* **Exercise**
In the data that follows, give the number of lines containing the word "fontWeight". Offer no additional comment.

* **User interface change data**
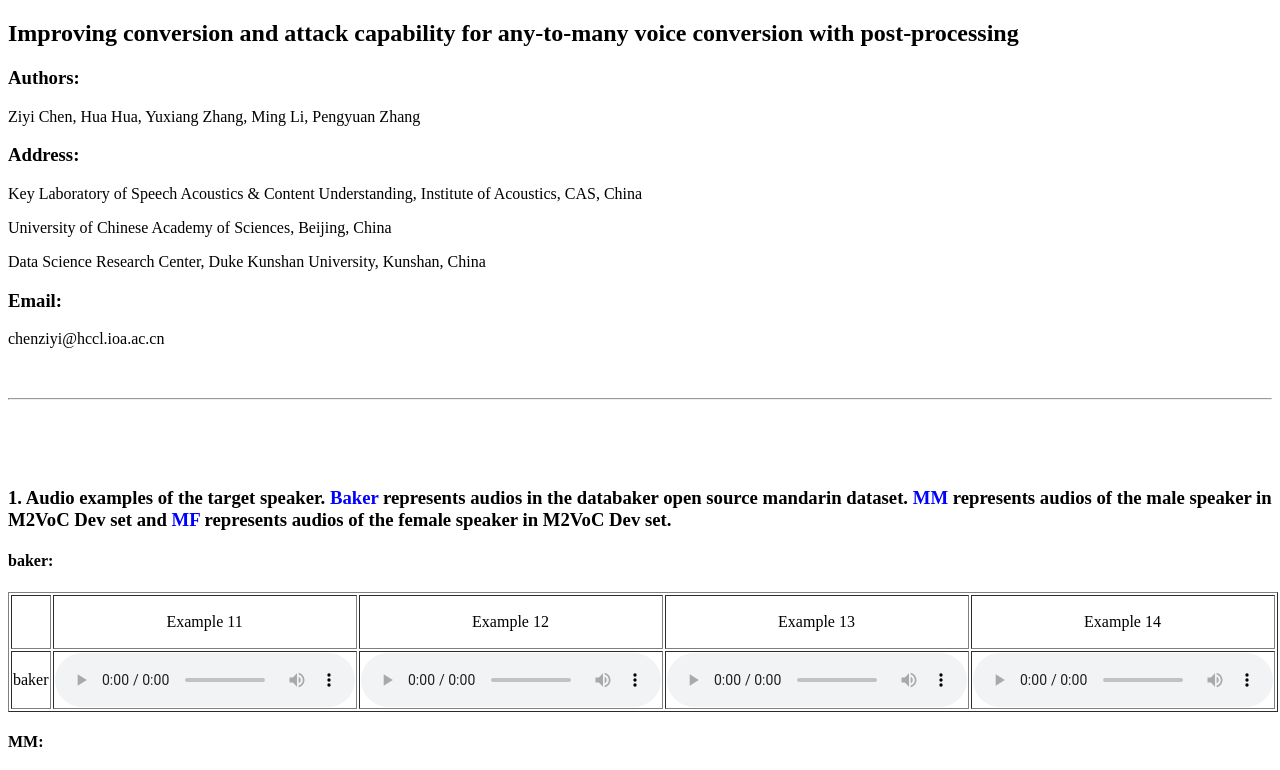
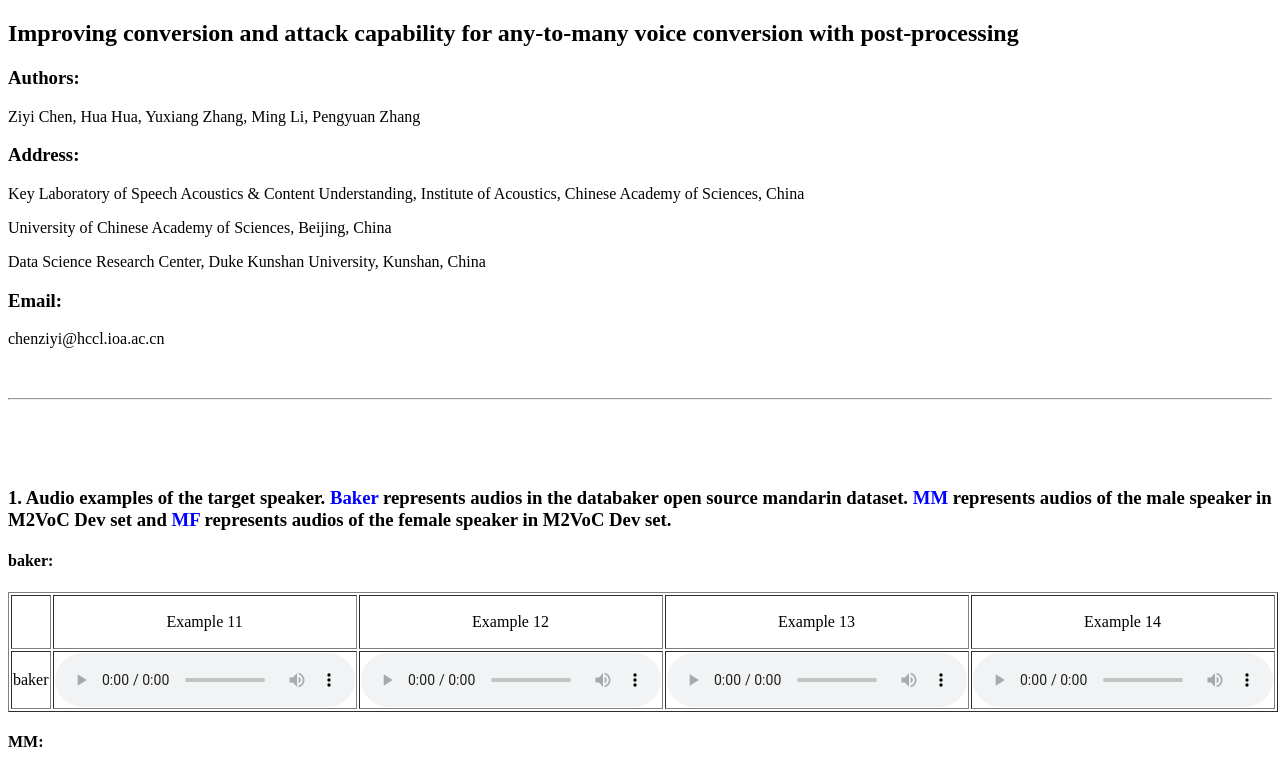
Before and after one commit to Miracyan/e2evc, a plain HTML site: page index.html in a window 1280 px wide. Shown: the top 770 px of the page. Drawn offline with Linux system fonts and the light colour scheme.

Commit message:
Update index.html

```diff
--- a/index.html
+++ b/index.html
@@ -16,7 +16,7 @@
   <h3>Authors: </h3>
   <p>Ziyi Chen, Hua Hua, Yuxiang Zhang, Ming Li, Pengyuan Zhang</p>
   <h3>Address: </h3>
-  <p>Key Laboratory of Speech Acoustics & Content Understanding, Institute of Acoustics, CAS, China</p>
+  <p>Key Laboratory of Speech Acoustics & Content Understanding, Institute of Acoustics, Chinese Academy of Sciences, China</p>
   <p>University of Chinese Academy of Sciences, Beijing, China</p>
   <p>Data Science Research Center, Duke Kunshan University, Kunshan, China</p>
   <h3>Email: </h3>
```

...

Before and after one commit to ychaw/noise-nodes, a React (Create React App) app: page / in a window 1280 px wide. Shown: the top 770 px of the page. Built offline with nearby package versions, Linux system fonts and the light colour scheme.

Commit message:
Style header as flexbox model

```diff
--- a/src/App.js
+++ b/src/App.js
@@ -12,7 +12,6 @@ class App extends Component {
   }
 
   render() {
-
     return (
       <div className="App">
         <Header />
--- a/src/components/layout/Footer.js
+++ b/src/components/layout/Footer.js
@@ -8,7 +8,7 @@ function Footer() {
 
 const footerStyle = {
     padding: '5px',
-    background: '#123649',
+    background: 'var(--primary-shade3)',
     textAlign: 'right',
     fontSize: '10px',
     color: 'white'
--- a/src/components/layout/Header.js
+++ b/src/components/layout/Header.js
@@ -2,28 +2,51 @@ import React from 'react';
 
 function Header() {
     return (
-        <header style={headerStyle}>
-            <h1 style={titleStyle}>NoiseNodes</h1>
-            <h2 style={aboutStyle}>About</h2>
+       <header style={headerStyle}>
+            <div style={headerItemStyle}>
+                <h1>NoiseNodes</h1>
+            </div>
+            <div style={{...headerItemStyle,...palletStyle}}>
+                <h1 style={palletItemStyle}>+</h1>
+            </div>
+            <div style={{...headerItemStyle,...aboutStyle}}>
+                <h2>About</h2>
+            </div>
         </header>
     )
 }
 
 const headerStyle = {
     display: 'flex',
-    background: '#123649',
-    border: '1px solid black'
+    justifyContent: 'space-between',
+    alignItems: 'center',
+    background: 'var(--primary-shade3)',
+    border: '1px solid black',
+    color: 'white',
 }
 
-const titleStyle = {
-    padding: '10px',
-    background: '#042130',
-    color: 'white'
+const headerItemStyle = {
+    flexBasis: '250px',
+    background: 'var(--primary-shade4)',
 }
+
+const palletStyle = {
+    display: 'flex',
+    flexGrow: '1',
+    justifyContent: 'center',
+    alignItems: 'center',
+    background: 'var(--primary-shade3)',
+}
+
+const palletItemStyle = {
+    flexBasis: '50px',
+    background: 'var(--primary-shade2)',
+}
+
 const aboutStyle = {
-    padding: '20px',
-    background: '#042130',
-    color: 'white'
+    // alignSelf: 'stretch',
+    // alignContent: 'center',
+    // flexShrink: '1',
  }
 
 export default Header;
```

...

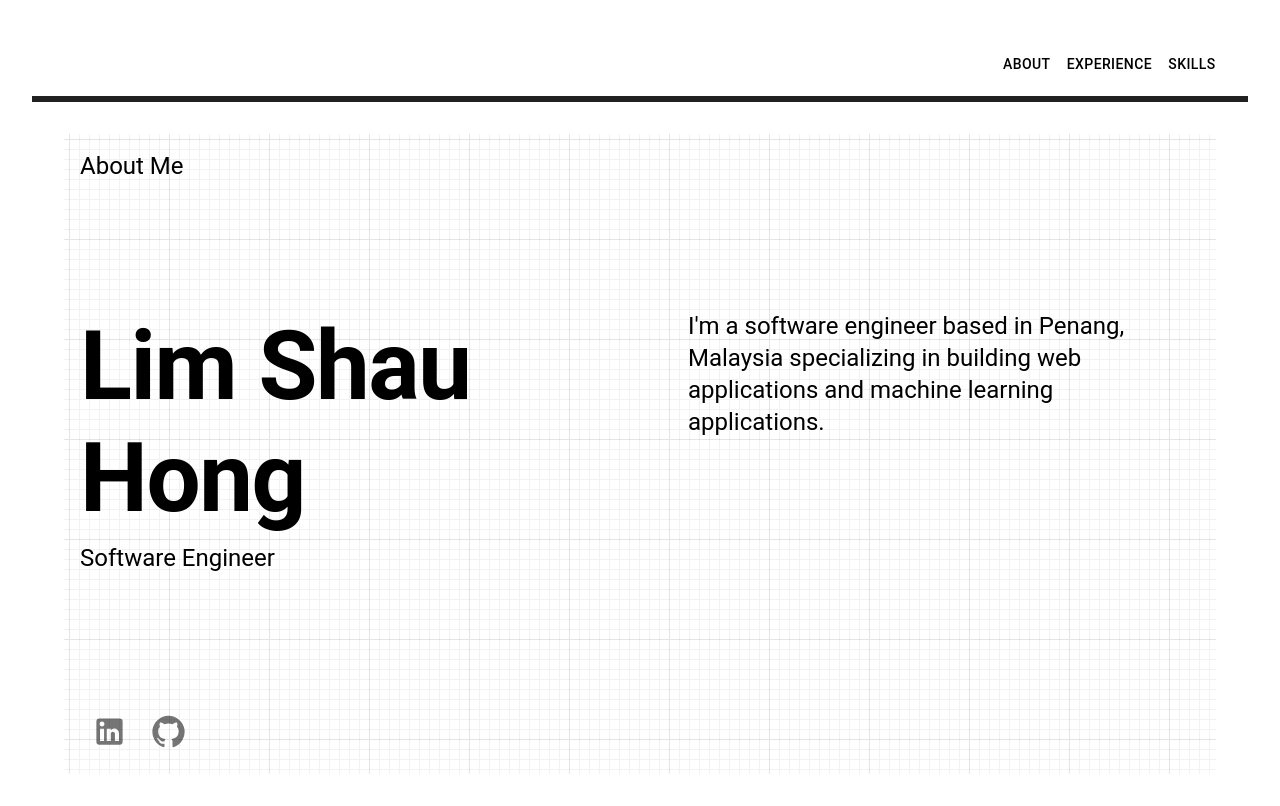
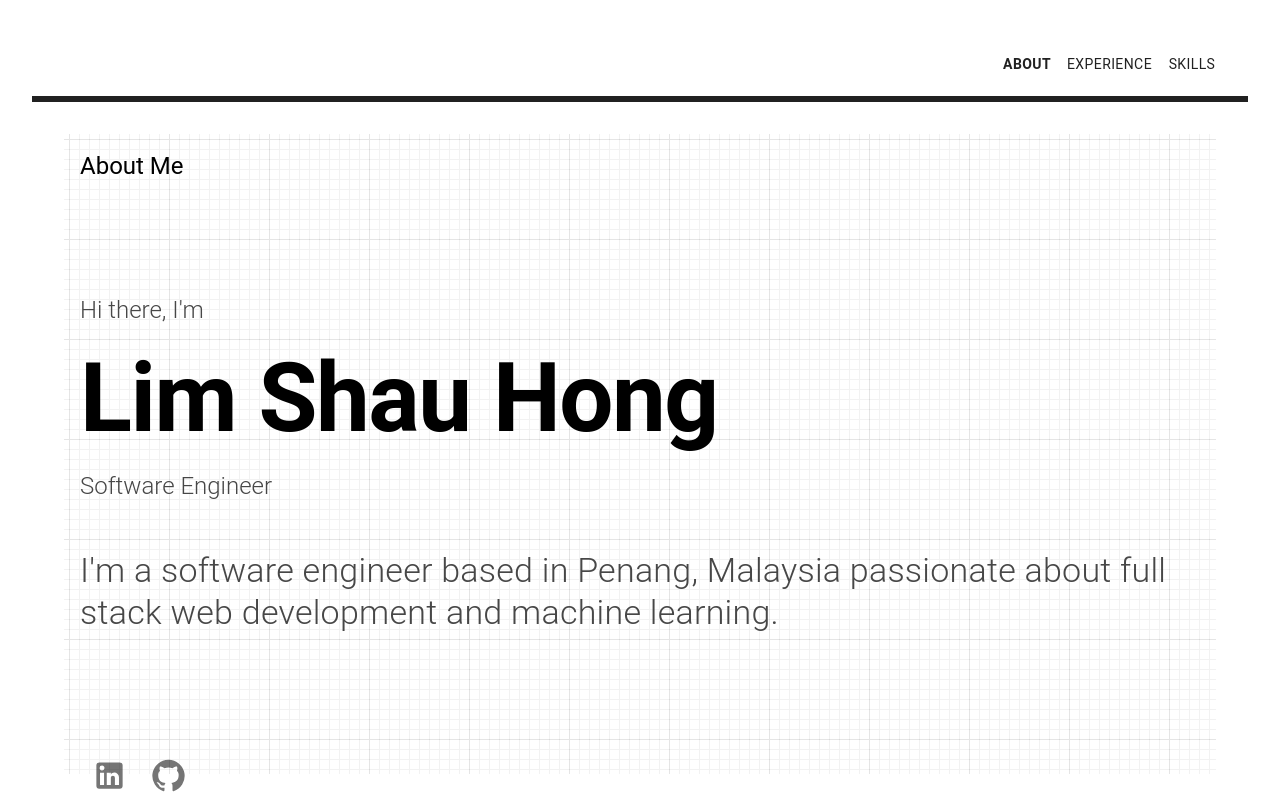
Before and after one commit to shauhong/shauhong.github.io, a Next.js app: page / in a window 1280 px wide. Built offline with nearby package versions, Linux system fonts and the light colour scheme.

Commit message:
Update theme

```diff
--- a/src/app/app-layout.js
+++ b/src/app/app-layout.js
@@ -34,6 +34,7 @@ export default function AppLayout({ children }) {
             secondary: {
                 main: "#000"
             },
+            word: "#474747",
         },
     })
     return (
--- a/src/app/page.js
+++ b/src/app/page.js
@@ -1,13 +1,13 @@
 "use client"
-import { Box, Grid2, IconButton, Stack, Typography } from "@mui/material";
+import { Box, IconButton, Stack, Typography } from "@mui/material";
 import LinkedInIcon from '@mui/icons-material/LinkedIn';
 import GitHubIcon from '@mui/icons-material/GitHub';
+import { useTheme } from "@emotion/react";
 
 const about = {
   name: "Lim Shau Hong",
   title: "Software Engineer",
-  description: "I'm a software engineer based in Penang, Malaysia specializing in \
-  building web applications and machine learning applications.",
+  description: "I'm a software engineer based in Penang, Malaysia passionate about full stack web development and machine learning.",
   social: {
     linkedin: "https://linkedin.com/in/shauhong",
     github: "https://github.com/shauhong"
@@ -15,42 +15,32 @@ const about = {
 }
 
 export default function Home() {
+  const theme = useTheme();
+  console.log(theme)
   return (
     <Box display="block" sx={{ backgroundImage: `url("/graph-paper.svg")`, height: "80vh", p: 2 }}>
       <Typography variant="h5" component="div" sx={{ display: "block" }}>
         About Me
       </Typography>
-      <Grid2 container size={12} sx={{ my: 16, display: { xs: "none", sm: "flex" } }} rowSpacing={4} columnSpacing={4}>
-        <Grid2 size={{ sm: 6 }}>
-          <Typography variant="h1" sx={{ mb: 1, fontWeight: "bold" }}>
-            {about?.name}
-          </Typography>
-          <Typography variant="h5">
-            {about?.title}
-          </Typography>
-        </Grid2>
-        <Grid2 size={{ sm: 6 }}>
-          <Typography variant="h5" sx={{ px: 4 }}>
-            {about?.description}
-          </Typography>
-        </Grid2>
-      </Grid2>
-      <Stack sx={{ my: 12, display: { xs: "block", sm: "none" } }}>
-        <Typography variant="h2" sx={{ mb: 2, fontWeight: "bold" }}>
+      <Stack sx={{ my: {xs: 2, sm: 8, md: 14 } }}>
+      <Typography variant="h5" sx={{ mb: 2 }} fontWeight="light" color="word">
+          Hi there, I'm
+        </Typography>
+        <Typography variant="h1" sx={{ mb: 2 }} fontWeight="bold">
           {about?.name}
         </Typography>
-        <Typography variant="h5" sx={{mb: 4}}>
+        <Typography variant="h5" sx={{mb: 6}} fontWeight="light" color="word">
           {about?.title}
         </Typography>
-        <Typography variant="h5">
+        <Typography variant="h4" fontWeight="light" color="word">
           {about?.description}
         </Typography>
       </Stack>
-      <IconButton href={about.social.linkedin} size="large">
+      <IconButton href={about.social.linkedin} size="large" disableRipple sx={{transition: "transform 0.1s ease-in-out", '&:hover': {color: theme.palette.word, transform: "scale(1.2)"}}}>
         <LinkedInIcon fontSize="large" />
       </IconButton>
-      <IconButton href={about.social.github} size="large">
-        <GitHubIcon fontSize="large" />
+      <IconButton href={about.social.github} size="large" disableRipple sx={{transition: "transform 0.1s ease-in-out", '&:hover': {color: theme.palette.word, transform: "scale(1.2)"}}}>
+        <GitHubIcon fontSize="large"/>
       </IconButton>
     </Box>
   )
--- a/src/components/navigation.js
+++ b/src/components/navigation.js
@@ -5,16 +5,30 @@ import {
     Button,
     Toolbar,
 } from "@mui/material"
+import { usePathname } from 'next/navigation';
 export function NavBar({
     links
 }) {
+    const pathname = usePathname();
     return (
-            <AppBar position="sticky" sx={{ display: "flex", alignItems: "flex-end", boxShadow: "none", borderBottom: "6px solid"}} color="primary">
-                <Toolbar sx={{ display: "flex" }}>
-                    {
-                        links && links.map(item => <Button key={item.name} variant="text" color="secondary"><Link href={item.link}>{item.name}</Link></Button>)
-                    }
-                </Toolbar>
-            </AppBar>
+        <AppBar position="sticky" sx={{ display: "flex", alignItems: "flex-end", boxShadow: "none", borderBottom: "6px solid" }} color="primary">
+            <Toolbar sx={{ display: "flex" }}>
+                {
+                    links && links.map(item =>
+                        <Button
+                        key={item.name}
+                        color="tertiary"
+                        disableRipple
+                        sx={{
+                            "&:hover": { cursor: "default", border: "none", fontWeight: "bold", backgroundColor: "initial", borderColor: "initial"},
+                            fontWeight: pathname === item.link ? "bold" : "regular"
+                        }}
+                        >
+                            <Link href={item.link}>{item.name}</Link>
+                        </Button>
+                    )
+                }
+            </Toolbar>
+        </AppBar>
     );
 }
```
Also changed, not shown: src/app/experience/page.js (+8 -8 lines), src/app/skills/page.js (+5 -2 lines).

* **Final answer**
8